Interview: Mr. Harada, Housengama

2016.01.05 Interview by Kanae Hasegawa housengama co. ltd, interviews

The Housengama pottery in Arita is no stranger to working with contemporary designers; it was one of the original potteries behind the successful 1616 / arita japan brand and currently produces the Standard collection by Teruhiro Yanagihara. Gen Harada is the current director of Housengama. Here he explains how the ambitious 2016/ project differs from what has gone before and the new challenges that his, and other Arita potteries, face in the near future.


- Housengama was first established during the Edo period, could you tell us a little about the beginnings of the company?

Our ancestors produced pottery for the Nabeshima clan during the Edo period. They specialised in handpainting using red and gold colours. At that time, the porcelain vessels would have been fired at other kilns and the pottery that my ancestors owned was not yet called ‘Housen’. It was my father who named the pottery Housengama (Housen kiln) in 1989. At the same time, the uniquely mixed red colour that we have used for centuries was named ‘Housen Red’. The products that we were making during that period were typical of classical designs and received much acclaim. Since then, Housen has also developed a system for mass producing durable tableware for the restaurant industry. However, in recent years this industry has become volatile and Housengama suffered as a result. It was at this point that Momota-San asked us to join the 1616 / arita japan project, which was then a new brand with its own shop opening at the Palace Hotel in Tokyo.


- You worked with international designers and created new aritaware previously for 1616 / arita japan.
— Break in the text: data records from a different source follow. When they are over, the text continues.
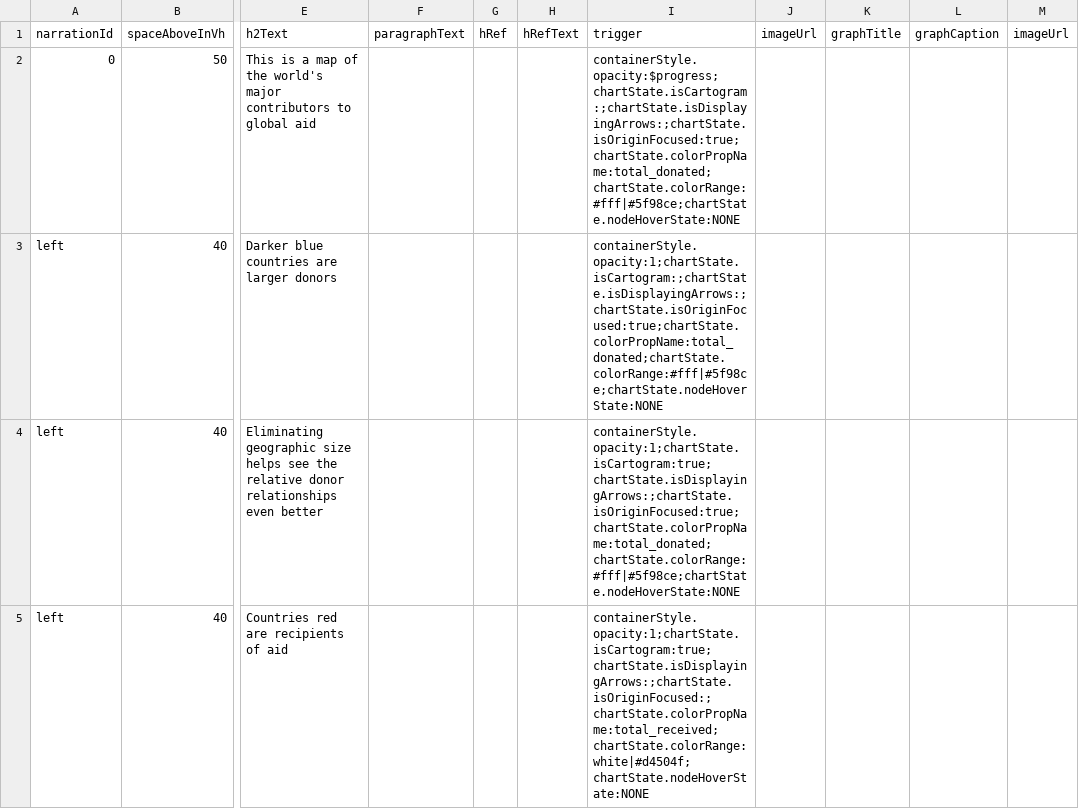
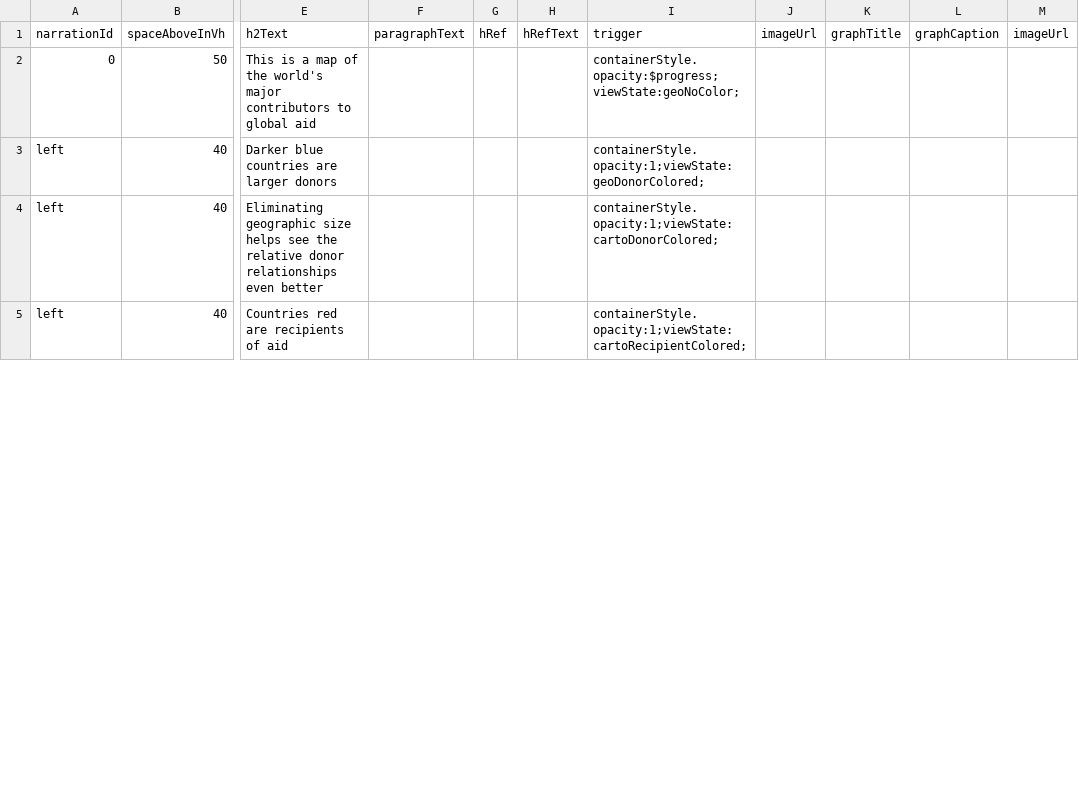
Before and after one commit to Ryshackleton/swd-aid-data, a CSV file: app/containers/arrow_map_section/data/narration.csv, drawn as a sheet; only a part is shown, gaps mark what is left out; the diff covers the shown part only; the diff names each change by its address in the sheet, - before the commit and + after, or states it on an @@ line.

```diff
--- a/app/containers/arrow_map_section/data/narration.csv
+++ b/app/containers/arrow_map_section/data/narration.csv
-I2 (trigger): containerStyle.opacity:$progress;chartState.isCartogram:;chartState.isDisplayingArrows:;chartState.isOriginFocused:true;chartState.colorPropName:total_donated;chartState.colorRange:#fff|#5f98ce;chartState.nodeHoverState:NONE
+I2 (trigger): containerStyle.opacity:$progress;viewState:geoNoColor;
-I3 (trigger): containerStyle.opacity:1;chartState.isCartogram:;chartState.isDisplayingArrows:;chartState.isOriginFocused:true;chartState.colorPropName:total_donated;chartState.colorRange:#fff|#5f98ce;chartState.nodeHoverState:NONE
+I3 (trigger): containerStyle.opacity:1;viewState:geoDonorColored;
-I4 (trigger): containerStyle.opacity:1;chartState.isCartogram:true;chartState.isDisplayingArrows:;chartState.isOriginFocused:true;chartState.colorPropName:total_donated;chartState.colorRange:#fff|#5f98ce;chartState.nodeHoverState:NONE
+I4 (trigger): containerStyle.opacity:1;viewState:cartoDonorColored;
-I5 (trigger): containerStyle.opacity:1;chartState.isCartogram:true;chartState.isDisplayingArrows:;chartState.isOriginFocused:;chartState.colorPropName:total_received;chartState.colorRange:white|#d4504f;chartState.nodeHoverState:NONE
+I5 (trigger): containerStyle.opacity:1;viewState:cartoRecipientColored;
```
Also changed, not shown: 4 edited cells elsewhere in this file, 1 other file.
How does the 2016/ project differ from this earlier endeavour?

When collaborating with designers who have no real experience of working in ceramic or porcelain, it can be difficult to modify their designs for production. They don’t know how the vessel will shrink during firing or how difficult their shapes might be for mold making etc. However, the designer we are working with for 2016/ does have experience of porcelain so he understands the basic conditions and has proposed us a workable design – therefore it has been an easier process. We’ve found that the designers who have experience in product design have an aptitude of designing for mass production.
That said, there have been some production challenges with our 2016/ products; we have developed a complex new mold with the experts at the Saga Ceramics Research Laboratory – their skills are remarkable. We asked the research center to make a prototype with their CNC milling machines from which we can produce molds for mass production. This is costly and complex but I think it is necessary to challenge our pottery with new shapes that were not possible to produce previously.


- 16 designers are working on new products with the potteries in Arita. The final number of items in the 2016/ collection will be huge.

That's right. Since each of the designers has designed more than 10 items, there will be in excess of 200 new items in the 2016/ collection. That means more than 200 molds are required and there are likely to be difficulties ahead as we all shift into the production phase. Cultivating new distribution channels for all these products will be challenging as well.


- What are your thoughts on the future difficulties of the project?

How the products perform at the retail stage is key to the future success of this venture. How retailers stock the products and work with the end user, on behalf of us, is hard to control. Producing and holding stock of these untested items is risky too, for everyone including the potteries. Communicating an awareness of these things with all the different people and different businesses involved in each product is an important aspect of the project.